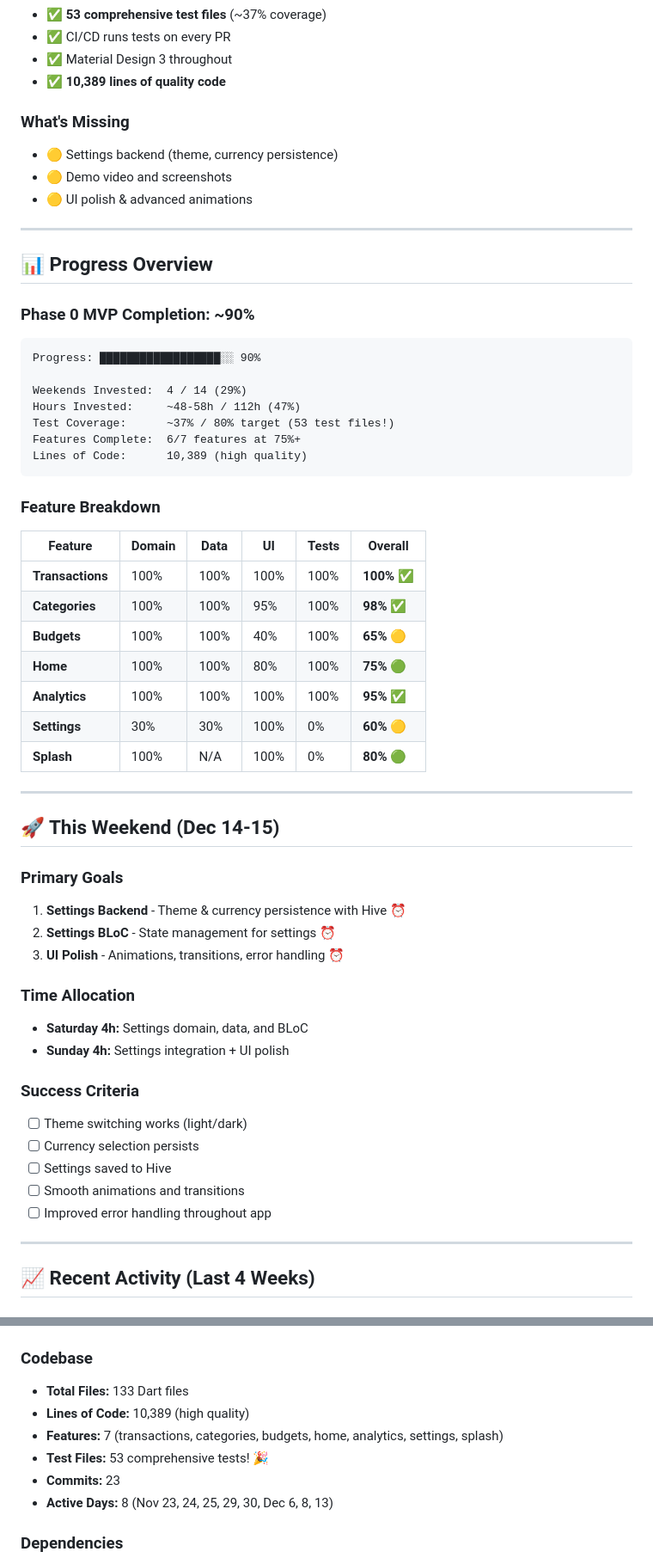
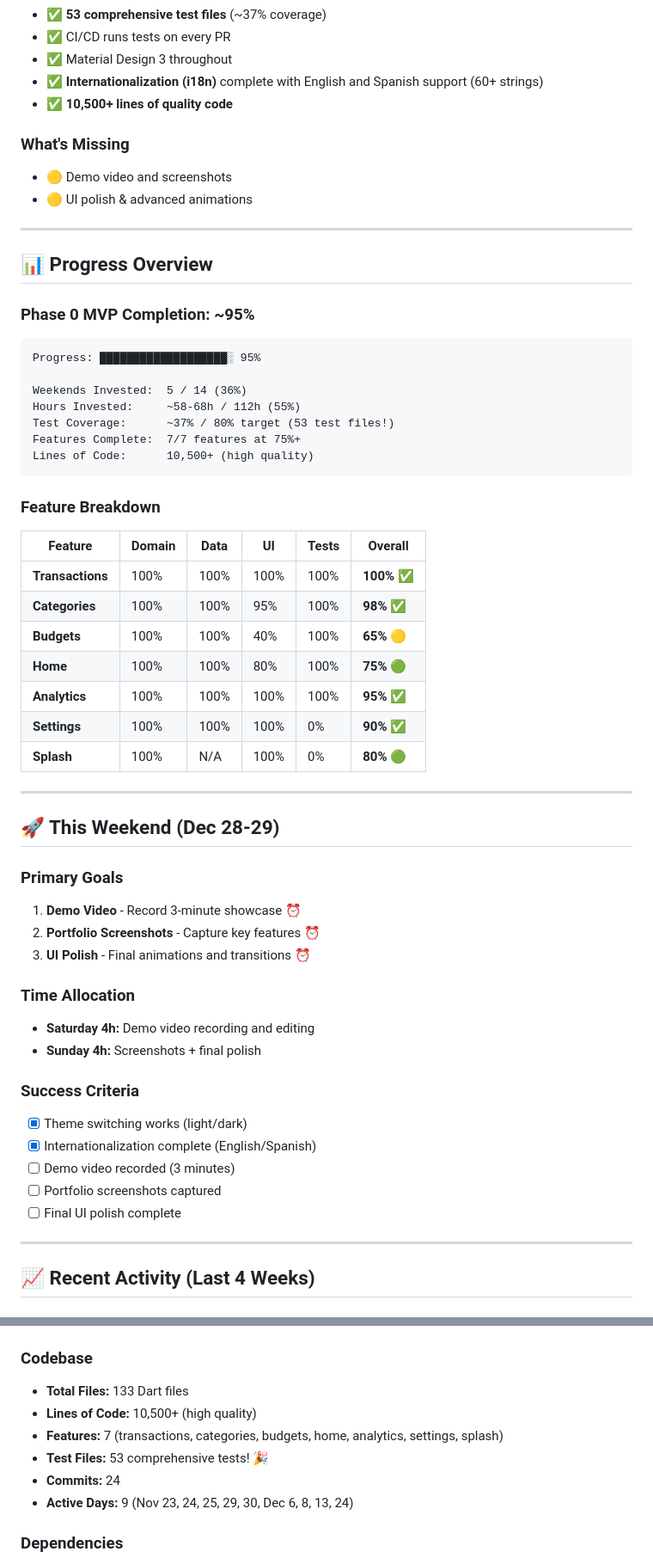
Before and after one commit to wdavid73/fin_track_pro, a Markdown page: docs/CURRENT_STATUS.md, 2 parts joined by grey strips. Shown: that part at 86% size. GitHub-like rendering.

````diff
--- a/docs/CURRENT_STATUS.md
+++ b/docs/CURRENT_STATUS.md
@@ -22,10 +22,10 @@
  - ✅ **53 comprehensive test files** (~37% coverage)
  - ✅ CI/CD runs tests on every PR
  - ✅ Material Design 3 throughout
- - ✅ **10,389 lines of quality code**
+ - ✅ **Internationalization (i18n)** complete with English and Spanish support (60+ strings)
+- ✅ **10,500+ lines of quality code**
 
  ### What's Missing
- - 🟡 Settings backend (theme, currency persistence)
  - 🟡 Demo video and screenshots
  - 🟡 UI polish & advanced animations
 
@@ -33,16 +33,16 @@
 
  ## 📊 Progress Overview
 
- ### Phase 0 MVP Completion: ~90%
+ ### Phase 0 MVP Completion: ~95%
 
  ```
- Progress: ██████████████████░░ 90%
+ Progress: ███████████████████░ 95%
 
- Weekends Invested:  4 / 14 (29%)
- Hours Invested:     ~48-58h / 112h (47%)
+ Weekends Invested:  5 / 14 (36%)
+ Hours Invested:     ~58-68h / 112h (55%)
  Test Coverage:      ~37% / 80% target (53 test files!)
- Features Complete:  6/7 features at 75%+
- Lines of Code:      10,389 (high quality)
+ Features Complete:  7/7 features at 75%+
+ Lines of Code:      10,500+ (high quality)
  ```
 
  ### Feature Breakdown
@@ -54,28 +54,28 @@
  | **Budgets** | 100% | 100% | 40% | 100% | **65%** 🟡 |
  | **Home** | 100% | 100% | 80% | 100% | **75%** 🟢 |
  | **Analytics** | 100% | 100% | 100% | 100% | **95%** ✅ |
- | **Settings** | 30% | 30% | 100% | 0% | **60%** 🟡 |
+ | **Settings** | 100% | 100% | 100% | 0% | **90%** ✅ |
  | **Splash** | 100% | N/A | 100% | 0% | **80%** 🟢 |
 
  ---
 
- ## 🚀 This Weekend (Dec 14-15)
+ ## 🚀 This Weekend (Dec 28-29)
 
  ### Primary Goals
- 1. **Settings Backend** - Theme & currency persistence with Hive ⏰
- 2. **Settings BLoC** - State management for settings ⏰
- 3. **UI Polish** - Animations, transitions, error handling ⏰
+ 1. **Demo Video** - Record 3-minute showcase ⏰
+ 2. **Portfolio Screenshots** - Capture key features ⏰
+ 3. **UI Polish** - Final animations and transitions ⏰
 
  ### Time Allocation
- - **Saturday 4h:** Settings domain, data, and BLoC
- - **Sunday 4h:** Settings integration + UI polish
+ - **Saturday 4h:** Demo video recording and editing
+ - **Sunday 4h:** Screenshots + final polish
 
  ### Success Criteria
- - [ ] Theme switching works (light/dark)
- - [ ] Currency selection persists
- - [ ] Settings saved to Hive
- - [ ] Smooth animations and transitions
- - [ ] Improved error handling throughout app
+ - [x] Theme switching works (light/dark)
+ - [x] Internationalization complete (English/Spanish)
+ - [ ] Demo video recorded (3 minutes)
+ - [ ] Portfolio screenshots captured
+ - [ ] Final UI polish complete
 
  ---
 
@@ -174,11 +187,11 @@
 
  ### Codebase
  - **Total Files:** 133 Dart files
- - **Lines of Code:** 10,389 (high quality)
+ - **Lines of Code:** 10,500+ (high quality)
  - **Features:** 7 (transactions, categories, budgets, home, analytics, settings, splash)
  - **Test Files:** 53 comprehensive tests! 🎉
- - **Commits:** 23
- - **Active Days:** 8 (Nov 23, 24, 25, 29, 30, Dec 6, 8, 13)
+ - **Commits:** 24
+ - **Active Days:** 9 (Nov 23, 24, 25, 29, 30, Dec 6, 8, 13, 24)
 
  ### Dependencies
  - **State Management:** flutter_bloc 9.1.1
````
Also changed, not shown: other parts of docs/CURRENT_STATUS.md (+34 -19 lines), docs/METRICS.md (+44 -36 lines), docs/WEEKLY_LOG.md (+69 -27 lines).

######

- Activity: From the first line to the last, write out the data above exactly. Omit the pictures.

- Answer section:
Before and after one commit to wdavid73/fin_track_pro, a Markdown page: docs/CURRENT_STATUS.md, 2 parts joined by grey strips. Shown: that part at 86% size. GitHub-like rendering.

````diff
--- a/docs/CURRENT_STATUS.md
+++ b/docs/CURRENT_STATUS.md
@@ -22,10 +22,10 @@
  - ✅ **53 comprehensive test files** (~37% coverage)
  - ✅ CI/CD runs tests on every PR
  - ✅ Material Design 3 throughout
- - ✅ **10,389 lines of quality code**
+ - ✅ **Internationalization (i18n)** complete with English and Spanish support (60+ strings)
+- ✅ **10,500+ lines of quality code**
 
  ### What's Missing
- - 🟡 Settings backend (theme, currency persistence)
  - 🟡 Demo video and screenshots
  - 🟡 UI polish & advanced animations
 
@@ -33,16 +33,16 @@
 
  ## 📊 Progress Overview
 
- ### Phase 0 MVP Completion: ~90%
+ ### Phase 0 MVP Completion: ~95%
 
  ```
- Progress: ██████████████████░░ 90%
+ Progress: ███████████████████░ 95%
 
- Weekends Invested:  4 / 14 (29%)
- Hours Invested:     ~48-58h / 112h (47%)
+ Weekends Invested:  5 / 14 (36%)
+ Hours Invested:     ~58-68h / 112h (55%)
  Test Coverage:      ~37% / 80% target (53 test files!)
- Features Complete:  6/7 features at 75%+
- Lines of Code:      10,389 (high quality)
+ Features Complete:  7/7 features at 75%+
+ Lines of Code:      10,500+ (high quality)
  ```
 
  ### Feature Breakdown
@@ -54,28 +54,28 @@
  | **Budgets** | 100% | 100% | 40% | 100% | **65%** 🟡 |
  | **Home** | 100% | 100% | 80% | 100% | **75%** 🟢 |
  | **Analytics** | 100% | 100% | 100% | 100% | **95%** ✅ |
- | **Settings** | 30% | 30% | 100% | 0% | **60%** 🟡 |
+ | **Settings** | 100% | 100% | 100% | 0% | **90%** ✅ |
  | **Splash** | 100% | N/A | 100% | 0% | **80%** 🟢 |
 
  ---
 
- ## 🚀 This Weekend (Dec 14-15)
+ ## 🚀 This Weekend (Dec 28-29)
 
  ### Primary Goals
- 1. **Settings Backend** - Theme & currency persistence with Hive ⏰
- 2. **Settings BLoC** - State management for settings ⏰
- 3. **UI Polish** - Animations, transitions, error handling ⏰
+ 1. **Demo Video** - Record 3-minute showcase ⏰
+ 2. **Portfolio Screenshots** - Capture key features ⏰
+ 3. **UI Polish** - Final animations and transitions ⏰
 
  ### Time Allocation
- - **Saturday 4h:** Settings domain, data, and BLoC
- - **Sunday 4h:** Settings integration + UI polish
+ - **Saturday 4h:** Demo video recording and editing
+ - **Sunday 4h:** Screenshots + final polish
 
  ### Success Criteria
- - [ ] Theme switching works (light/dark)
- - [ ] Currency selection persists
- - [ ] Settings saved to Hive
- - [ ] Smooth animations and transitions
- - [ ] Improved error handling throughout app
+ - [x] Theme switching works (light/dark)
+ - [x] Internationalization complete (English/Spanish)
+ - [ ] Demo video recorded (3 minutes)
+ - [ ] Portfolio screenshots captured
+ - [ ] Final UI polish complete
 
  ---
 
@@ -174,11 +187,11 @@
 
  ### Codebase
  - **Total Files:** 133 Dart files
- - **Lines of Code:** 10,389 (high quality)
+ - **Lines of Code:** 10,500+ (high quality)
  - **Features:** 7 (transactions, categories, budgets, home, analytics, settings, splash)
  - **Test Files:** 53 comprehensive tests! 🎉
- - **Commits:** 23
- - **Active Days:** 8 (Nov 23, 24, 25, 29, 30, Dec 6, 8, 13)
+ - **Commits:** 24
+ - **Active Days:** 9 (Nov 23, 24, 25, 29, 30, Dec 6, 8, 13, 24)
 
  ### Dependencies
  - **State Management:** flutter_bloc 9.1.1
````
Also changed, not shown: other parts of docs/CURRENT_STATUS.md (+34 -19 lines), docs/METRICS.md (+44 -36 lines), docs/WEEKLY_LOG.md (+69 -27 lines).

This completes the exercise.